James David Dickson
The Detroit News

Nheru Littleton, a 41-year-old Detroit man charged last year with making online threats targeted at Detroit police officers, pleaded guilty Wednesday to one count of making a terrorist threat.

Another charge against him, using a computer to commit a crime, was dismissed.

Nheru Littleton

Littleton's plea was made before Judge Vonda Evans of Third Circuit Court in Detroit. He is due back on April 10 for sentencing, court records show. 

The plea comes more than a year after Michigan Attorney General Bill Schuette announced the charges against Littleton. He was originally arraigned in Oct. 2017.

Littleton made the threats in nine online posts on July 8 and July 9, 2016, threats which included statements such as "To those sniper's (sic) in Texas, I commend your bravery and actions!! #blacklivesmatter" and "Kill all white cops!!!"

Two months before that, Wayne County Prosecutor Kym Worthy declined to charge Littleton in the case, citing "substandard" police work that failed to prove Littleton was in Wayne County when he made the threats.

Said Worthy at the time: “The statement is vague.
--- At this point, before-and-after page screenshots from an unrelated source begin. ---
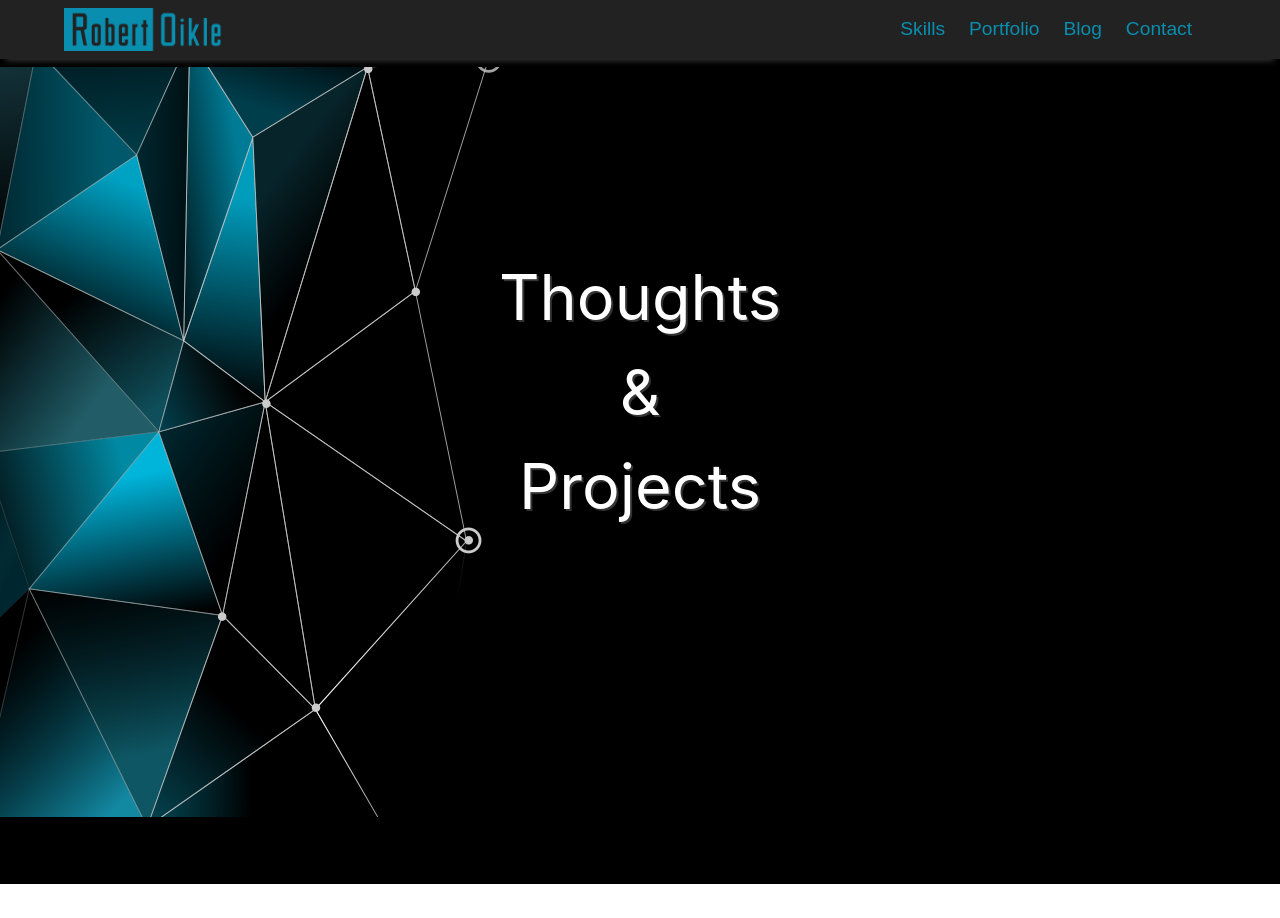
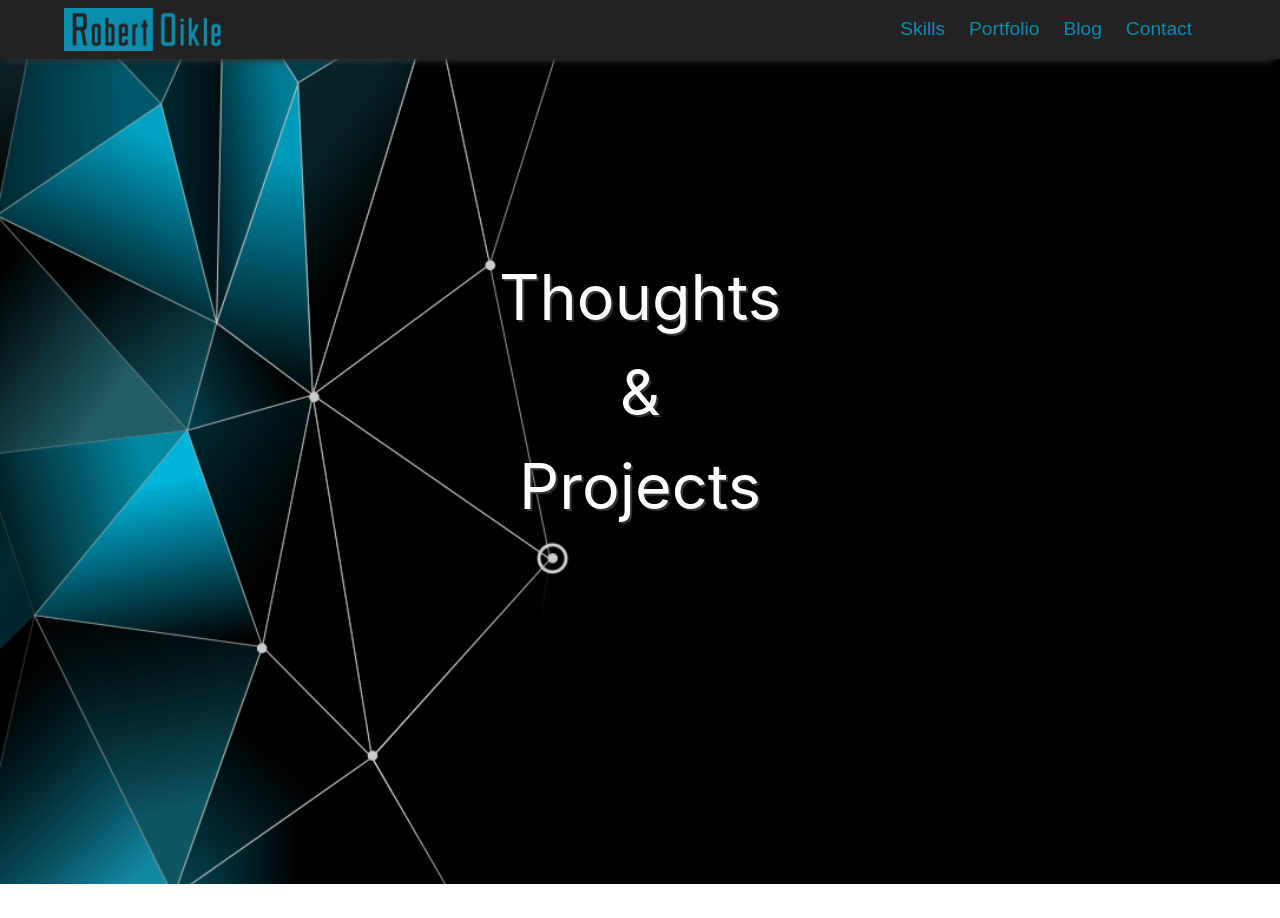
Before and after one commit to boikle/boikle.github.io, a Jekyll site: the page built from index.html, in a window 1280 px wide and 1400 px high. Shown: the top 918 px of the window. Built offline with Jekyll 4.4.1, drawn with Linux system fonts in a browser that asks for light colours; grey boxes are pictures that could not be loaded.

```diff
--- a/assets/css/main.css
+++ b/assets/css/main.css
@@ -121,10 +121,11 @@
 	text-align: center;
 	margin-bottom: 0px;
 	background-image: url(../images/cover.jpg);
-	background-position: left;
+	background-position: left top;
 	background-color: #000000;
 	background-repeat: no-repeat;
 	background-attachment: fixed;
+	background-size: contain;
 	color: #FFF;
 	text-shadow: 2px 2px #333333;
 }
```
Lines whose indentation alone changed are shown as unchanged.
He did not indicate that he was the one who was going to kill all white cops, and never said that his Facebook friends should kill all white cops. Further, he did not indicate when all white officers should be killed or which white officers should be killed.

“There is no evidence the suspect took any action himself, or did anything to facilitate the killing of white officers.”

Worthy added Littleton was in Puerto Rico when he wrote the post, which is out of her office's jurisdiction.

Schuette's office took the case, saying at the time that “these charges are solid and substantive. I stand with the cops. These threats are serious. They provoke violence. We filed these charges; they’re solid, and this is a fight worth fighting for.”

Littleton's defense team attempted to get the charges dismissed at a March 14 hearing in Evans' courtroom, but failed. 

With his trial set to begin on June 5, the Michigan Supreme Court ordered a stay in the proceedings, until the stay was overturned in November.